#1

How does one render their model in Sketchup Shop? In Sketchup Make, there were extensions for that, but Sketchup Shop doesnt seem to have any. Is that right?


#2

Correct. SketchUp Shop (and Free, and For Schools) are web based with no ability (yet) to incorporate existing extensions written (in Ruby) for Make and Pro.


#3

ok, thanks. So just to confirm, I can’t render anything I design? This might be a silly question, but then what is the point of the software if the things you make can’t be rendered?


#4

Rendering isn’t the end all be all of SketchUp. If you need to make photorealistic renders, you can still do that using a desktop client version of SketchUp.


#5

Ah, ok. Tx


#6

I can’t speak to rendering, either on a web based version or on an installed version as I simply haven’t had the need to do it.

With the disclaimer that I’m not a Trimble representative, just a humble SketchUp user, here’s what I see as the “point” of SketchUp Shop (which I also don’t yet use, but might in the near future to allow better model manipulation in my woodshop - where I won’t bring my laptop!):

SketchUp Shop is a low cost way to obtain a version of SketchUp that allows commercial use.
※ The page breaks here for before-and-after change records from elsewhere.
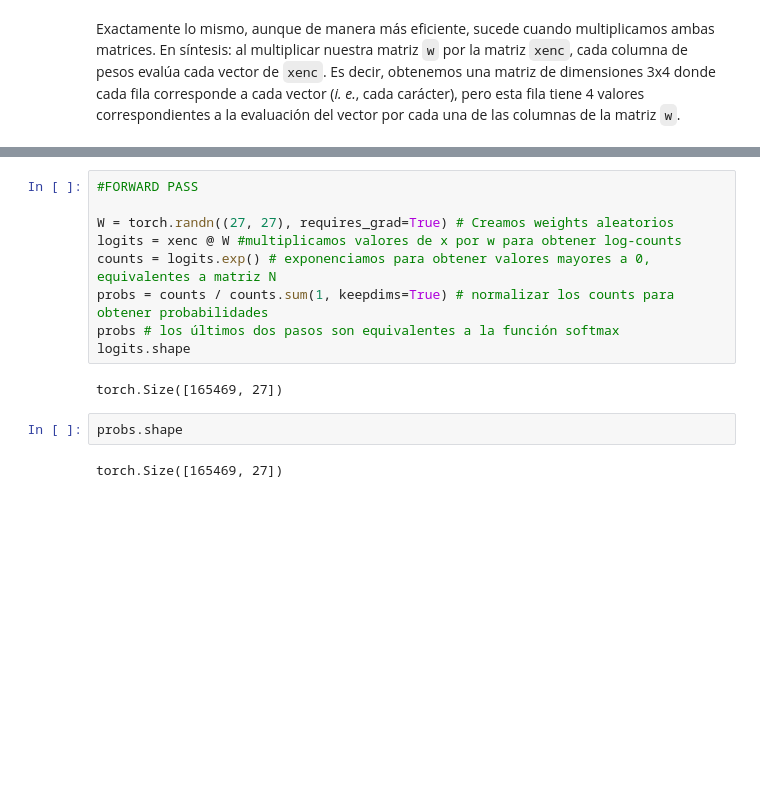
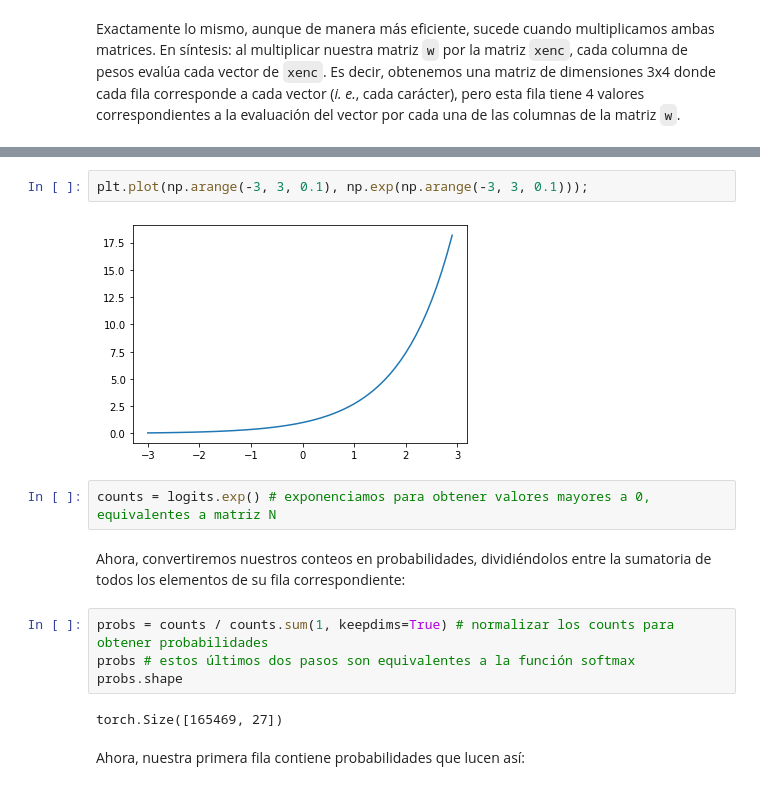
Before and after one commit to DanteNoguez/dantenoguez.github.io, a Jupyter notebook: ensayos/_build/jupyter_execute/notebooks/alfa/hacedor.ipynb, the cells around one changed output, grey strips where cells are left out. Saved outputs shown, nothing was run; the diff lists cells and outputs as text; blank space fills up the shorter version.

```diff
--- a/ensayos/_build/jupyter_execute/notebooks/alfa/hacedor.ipynb
+++ b/ensayos/_build/jupyter_execute/notebooks/alfa/hacedor.ipynb
@@ -547,18 +547,19 @@ plt.imshow((xenc[:50] @ W));
+# %%
+plt.plot(np.arange(-3, 3, 0.1), np.exp(np.arange(-3, 3, 0.1)));
+# %% [output]
+[figure, added]
+# %%
+counts = logits.exp() # exponenciamos para obtener valores mayores a 0, equivalentes a matriz N
+# %% [markdown]
+Ahora, convertiremos nuestros conteos en probabilidades, dividiéndolos entre la sumatoria de todos los elementos de su fila correspondiente:
 # %%
-#FORWARD PASS
-
-W = torch.randn((27, 27), requires_grad=True) # Creamos weights aleatorios
-logits = xenc @ W #multiplicamos valores de x por w para obtener log-counts
-counts = logits.exp() # exponenciamos para obtener valores mayores a 0, equivalentes a matriz N
 probs = counts / counts.sum(1, keepdims=True) # normalizar los counts para obtener probabilidades
-probs # los últimos dos pasos son equivalentes a la función softmax
-logits.shape
+probs # estos últimos dos pasos son equivalentes a la función softmax
+probs.shape
 # %% [output]
 torch.Size([165469, 27])
-# %%
-probs.shape
-# %% [output]
-torch.Size([165469, 27])
+# %% [markdown]
+Ahora, nuestra primera fila contiene probabilidades que lucen así:
 # %%
 probs[0]
 # %% [output]
```
Also changed, not shown: parts of 39 cells of this notebook, 8 other files.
It’s particularly aimed at users who lack either the necessary hardware or the available cash to use SketchUp Pro.

In return for paying Trimble, you not only get the commercial use license, but you also get a set of features that are more robust than SketchUp Free. Unfortunately, at least for you, rendering isn’t included. But is IS available with the free downloadable version, Make.

Another disclaimer: I’m not a lawyer. I have no expertise in licensing law. And I make this disclaimer before suggesting that you might be able to combine SketchUp Shop and SketchUp Make in your workflow if you absolutely can’t do without rendering. But consult the various license terms carefully and consult a lawyer before you do so.

Finally, if rendering is truly critical to your commercial use of SketchUp, it’s probably worth springing for both the necessary hardware to run SketchUp Pro and a SketchUp Pro license.


#7

Yup, you’re dead on. I had just pieced that together myself. I will use Shop to import files I make in Illustrator(because Make can’t import) and then export the Sketchup file and use it in Make where I can then use extensions for lighting and rendering.


#8

Keep in mind that SketchUp Make is not licensed for commercial use so if what you are doing is for other than hobby type use, you need to use SketchUp Pro.


#9

Ok, I will keep that in mind.